The 10th CSSiP on “Imagining, Knowing, Doing”

will take place in Cologne, September 28 through October 2, 2015. Our special guest in this year’s anniversary edition will be Timothy Williamson (Oxford University). Williamson is widely regarded as one of the greatest living philosophers. Over the last few decades, he has massively reshaped central parts of philosophy in general and epistemology in particular. Williamson defends a number of strikingly unorthodox ideas: that knowledge plays a fundamental role in epistemology and action (i.e., knowledge-first epistemology), that thought-experimentation and other armchair methods are not based on rational intuition or conceptual competence but on our empirically shaped imagination, or that justification and epistemic norms must be understood in a radically externalist way. The Summer School will focus on these and other Williamsonian themes in epistemology. It mainly aims at professional philosophers and graduate students.

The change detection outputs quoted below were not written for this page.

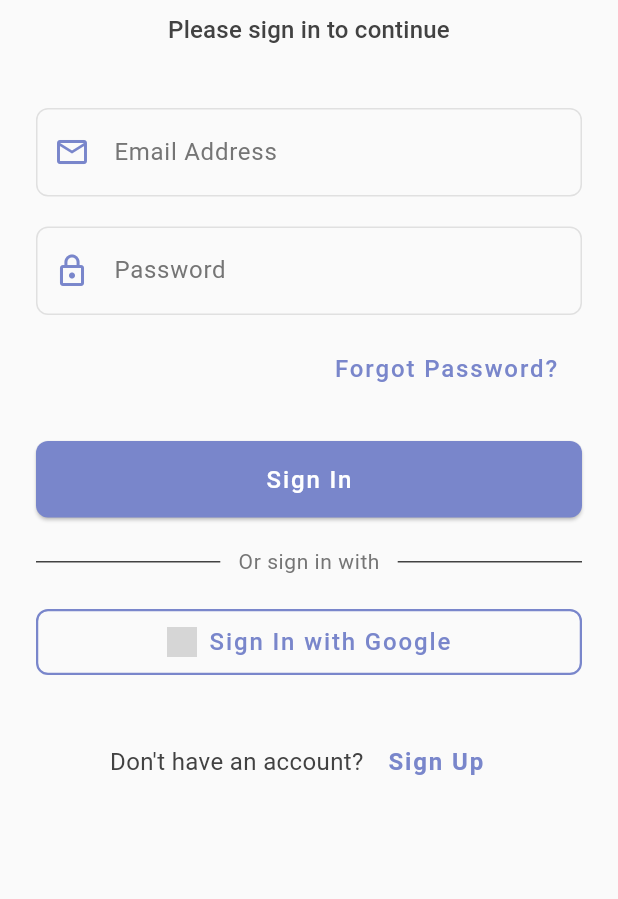
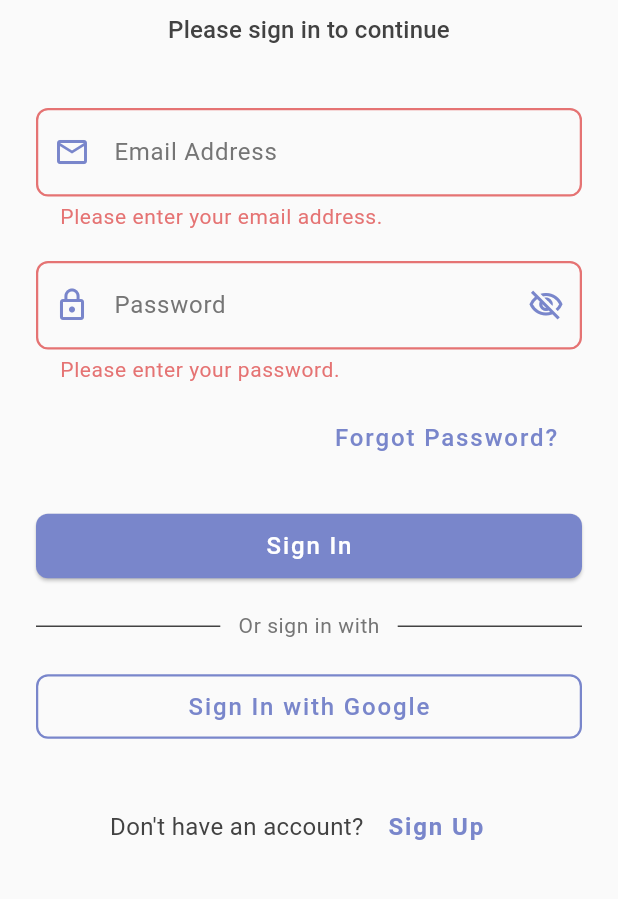
Before and after one commit to JSchilliger/pawsync-extended, a Flutter app: the screen it shows after launch, after a tap on "Sign In", on a phone screen of 412 x 824 dp, the part 231-1130 px from its top. Run offline on Flutter 3.47's test engine with Material 3 defaults, Android fonts, the phone set to English and light mode, and no system bars; our stand-ins replace cloud_firestore, firebase_auth, firebase_core, flutter_riverpod, go_router; accounts and stored records are empty; generated files the repository leaves out were written again; Roboto replaces fonts that are missing (RobotoSlab); statements that could not run were skipped; grey boxes are pictures that could not be loaded.

Commit message:
Feat: Implement LoginScreen logic and connect to AuthNotifier
- Refactored LoginScreen to ConsumerStatefulWidget to manage form state (controllers, form key, password visibility).
- Implemented client-side validation for email and password fields.
- Connected 'Sign In' button to AuthNotifier's signInWithEmailAndPassword method, including form validation.
- Connected 'Sign In with Google' button to AuthNotifier's signInWithGoogle method.
- LoginScreen now watches AuthNotifier state to display loading indicators on buttons and show error messages via SnackBar.
- Added placeholder navigation to a conceptual SignUpScreen using GoRouter and defined AppRoutes.signUp.

```diff
--- a/paw_sync/lib/core/auth/screens/login_screen.dart
+++ b/paw_sync/lib/core/auth/screens/login_screen.dart
@@ -2,15 +2,42 @@
 // This screen will handle user login (Email/Password and Google Sign-In).
 
 import 'package:flutter/material.dart';
-import 'package:paw_sync/core/theme/theme.dart'; // Assuming AppColors and AppTextStyles are here
+import 'package:flutter_riverpod/flutter_riverpod.dart';
+import 'package:paw_sync/core/auth/providers/auth_providers.dart'; // Import AuthNotifier provider
+import 'package:paw_sync/core/auth/providers/auth_providers.dart';
+import 'package:paw_sync/core/widgets/themed_buttons.dart'; // Using themed buttons
+import 'package:go_router/go_router.dart'; // For GoRouter.of(context)
+import 'package:paw_sync/core/routing/app_router.dart'; // For AppRoutes
 
-// Using StatefulWidget to manage Form key and basic field states if needed,
-// but for a static placeholder, StatelessWidget is also fine.
-// Let's stick with StatelessWidget for now as no actual state logic is implemented.
-class LoginScreen extends StatelessWidget {
+
+class LoginScreen extends ConsumerStatefulWidget {
   const LoginScreen({super.key});
 
-  // Dummy validator function (always returns null for now)
+  @override
+  ConsumerState<LoginScreen> createState() => _LoginScreenState();
+}
+
+class _LoginScreenState extends ConsumerState<LoginScreen> {
+  final _formKey = GlobalKey<FormState>();
+  late TextEditingController _emailController;
+  late TextEditingController _passwordController;
+  bool _obscurePassword = true;
+
+  @override
+  void initState() {
+    super.initState();
+    _emailController = TextEditingController();
+    _passwordController = TextEditingController();
+  }
+
+  @override
+  void dispose() {
+    _emailController.dispose();
+    _passwordController.dispose();
+    super.dispose();
+  }
+
+  // Dummy validator function (will be replaced with actual logic)
   String? _dummyValidator(String? value) {
     // if (value == null || value.isEmpty) {
     //   return 'This field is required';
@@ -22,6 +49,22 @@ class LoginScreen extends StatelessWidget {
   Widget build(BuildContext context) {
     final textTheme = Theme.of(context).textTheme;
     final colorScheme = Theme.of(context).colorScheme;
+    final authState = ref.watch(authNotifierProvider); // Watch the auth state
+
+    // Listen to auth state for showing SnackBars on error
+    ref.listen<AsyncValue>(
+      authNotifierProvider,
+      (previous, next) {
+        if (next.hasError && !next.isLoading) {
+          ScaffoldMessenger.of(context).showSnackBar(
+            SnackBar(
+              content: Text(next.error.toString()), // Basic error display
+              backgroundColor: colorScheme.error,
+            ),
+          );
+        }
+      },
+    );
 
     return Scaffold(
       // AppBar might be optional for a login screen, depending on design preference
@@ -61,35 +104,68 @@ class LoginScreen extends StatelessWidget {
                   ),
                   const SizedBox(height: 40),
 
+                  // Form for email and password
+                  Form(
+                    key: _formKey,
+                    child: Column(
+                      children: [
                         // Email Field
                         TextFormField(
+                          controller: _emailController,
                           decoration: InputDecoration(
                             labelText: 'Email Address',
                             hintText: 'you@example.com',
                             prefixIcon: Icon(Icons.email_outlined, color: colorScheme.primary),
-                      // Using styles from theme.dart (via InputDecorationTheme)
                           ),
                           keyboardType: TextInputType.emailAddress,
-                    validator: _dummyValidator,
+                          validator: (value) {
+                            if (value == null || value.trim().isEmpty) {
+                              return 'Please enter your email address.';
+                            }
+                            // Basic email validation regex
+                            final emailRegex = RegExp(r"^[a-zA-Z0-9.a-zA-Z0-9.!#$%&'*+-/=?^_`{|}~]+@[a-zA-Z0-9]+\.[a-zA-Z]+");
+                            if (!emailRegex.hasMatch(value)) {
+                              return 'Please enter a valid email address.';
+                            }
+                            return null;
+                          },
                           autovalidateMode: AutovalidateMode.onUserInteraction,
                         ),
                         const SizedBox(height: 20),
 
                         // Password Field
                         TextFormField(
+                          controller: _passwordController,
                           decoration: InputDecoration(
                             labelText: 'Password',
                       hintText: 'Enter your password',
                       prefixIcon: Icon(Icons.lock_outline, color: colorScheme.primary),
-                      // Suffix icon for password visibility toggle (not implemented)
-                      // suffixIcon: IconButton(
-                      //   icon: Icon(Icons.visibility_off_outlined),
-                      //   onPressed: () { /* Toggle password visibility */ },
-                      // ),
+                      suffixIcon: IconButton(
+                        icon: Icon(
+                          _obscurePassword ? Icons.visibility_off_outlined : Icons.visibility_outlined,
+                          color: colorScheme.primary,
                         ),
-                    obscureText: true,
-                    validator: _dummyValidator,
+                        onPressed: () {
+                          setState(() {
+                            _obscurePassword = !_obscurePassword;
+                          });
+                        },
+                      ),
+                    ),
+                    obscureText: _obscurePassword,
+                          validator: (value) {
+                            if (value == null || value.isEmpty) {
+                              return 'Please enter your password.';
+                            }
+                            if (value.length < 6) {
+                              return 'Password must be at least 6 characters.';
+                            }
+                            return null;
+                          },
                           autovalidateMode: AutovalidateMode.onUserInteraction,
+                  ),
+                      ],
+                    ),
                   ),
                   const SizedBox(height: 12),
 
@@ -110,17 +186,17 @@ class LoginScreen extends StatelessWidget {
                   const SizedBox(height: 24),
 
                   // Login Button
-                  ElevatedButton(
-                    style: ElevatedButton.styleFrom(
-                      padding: const EdgeInsets.symmetric(vertical: 16.0),
-                      // backgroundColor: colorScheme.primary, // Already set by theme
-                      // foregroundColor: colorScheme.onPrimary, // Already set by theme
-                    ),
-                    onPressed: () {
-                      // TODO: Implement login logic
-                      print('Login button pressed');
+                  PrimaryActionButton(
+                    text: 'Sign In',
+                    isLoading: authState.isLoading,
+                    onPressed: authState.isLoading ? null : () { // Disable while loading
+                      if (_formKey.currentState?.validate() ?? false) {
+                        ref.read(authNotifierProvider.notifier).signInWithEmailAndPassword(
+                              _emailController.text.trim(),
+                              _passwordController.text.trim(),
+                            );
+                      }
                     },
-                    child: const Text('Sign In'),
                   ),
                   const SizedBox(height: 20),
 
@@ -138,21 +214,24 @@ class LoginScreen extends StatelessWidget {
                   const SizedBox(height: 20),
 
                   // Google Sign-In Button
-                  OutlinedButton.icon(
-                    icon: Image.asset('assets/images/google_logo.png', height: 20.0, width: 20.0), // Placeholder for Google logo asset
-                    // If you don't have the asset, use a generic icon:
-                    // icon: const Icon(Icons.g_mobiledata, color: AppColors.textPrimary),
-                    label: const Text('Sign In with Google'),
-                    style: OutlinedButton.styleFrom(
-                      padding: const EdgeInsets.symmetric(vertical: 12.0),
-                      // foregroundColor: colorScheme.primary, // Already set by theme
-                      // side: BorderSide(color: colorScheme.primary), // Already set by theme
-                    ),
-                    onPressed: () {
-                      // TODO: Implement Google Sign-In logic
-                      print('Google Sign-In button pressed');
+                  SecondaryActionButton( // Using themed button
+                    text: 'Sign In with Google',
+                    // iconData: Icons.g_mobiledata, // Or a custom Google icon if available
+                    onPressed: authState.isLoading ? null : () { // Disable while loading
+                      ref.read(authNotifierProvider.notifier).signInWithGoogle();
                     },
                   ),
+                  // Fallback if Image.asset fails for google_logo.png:
+                  // OutlinedButton.icon(
+                  //   icon: const Icon(Icons.g_mobiledata), // Fallback icon
+                  //   label: const Text('Sign In with Google'),
+                  //   style: OutlinedButton.styleFrom(
+                  //     padding: const EdgeInsets.symmetric(vertical: 12.0),
+                  //   ),
+                  //   onPressed: authState.isLoading ? null : () {
+                  //     ref.read(authNotifierProvider.notifier).signInWithGoogle();
+                  //   },
+                  // ),
                   const SizedBox(height: 32),
 
                   // Sign Up Navigation
@@ -162,8 +241,9 @@ class LoginScreen extends StatelessWidget {
                       Text('Don\'t have an account?', style: textTheme.bodyMedium),
                       TextButton(
                         onPressed: () {
-                          // TODO: Navigate to Sign Up screen
-                          print('Navigate to Sign Up');
+                          // Navigate to Sign Up screen (SignUpScreen and route to be created later)
+                          GoRouter.of(context).push(AppRoutes.signUp);
+                          print('Navigate to Sign Up screen (route: ${AppRoutes.signUp})');
                         },
                         child: Text(
                           'Sign Up',
--- a/paw_sync/lib/core/routing/app_router.dart
+++ b/paw_sync/lib/core/routing/app_router.dart
@@ -19,6 +19,7 @@ class AppRoutes {
   static const String splash = '/'; // Initial route
   static const String login = '/login';
   static const String home = '/home'; // Represents the main screen after login, e.g., pet profiles
+  static const String signUp = '/signUp'; // Route for the sign-up screen
   // Add other route names here e.g.
   // static const String petDetails = '/pet/:id'; // Example with path parameter
 }
```
Lines whose indentation alone changed are shown as unchanged.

Attendance is free, but limited to 50 participants – to be selected on the basis of motivation and qualification. Online application is possible through May 15. Please add a short letter that sketches your academic background and main motivation for participating in the Summer School. If you are interested in giving a brief presentation (approx. 20 minutes) related to Williamson’s work, please also send an abstract of no more than 1,000 words. We will inform you about the success of your application soon after the deadline.

Apply via email to:

For more information, please visit the website:

Winners of the Young Epistemologist Prize 2015

The winners of the Young Epistemologist Prize 2015 are:

Jason Konek (University of Bristol) for his paper “Epistemic Conservativity and Imprecise Credence”

Clayton Littlejohn (Kings College London) for his paper “Stop Making Sense? On a Puzzle About Rationality”

The papers will be presented at the Rutgers Epistemology Conference, May 8 & 9 and will be published in Philosophy and Phenomenological Research.

Webpage: http://www.philosophy.rutgers.edu/faculty-174/761-program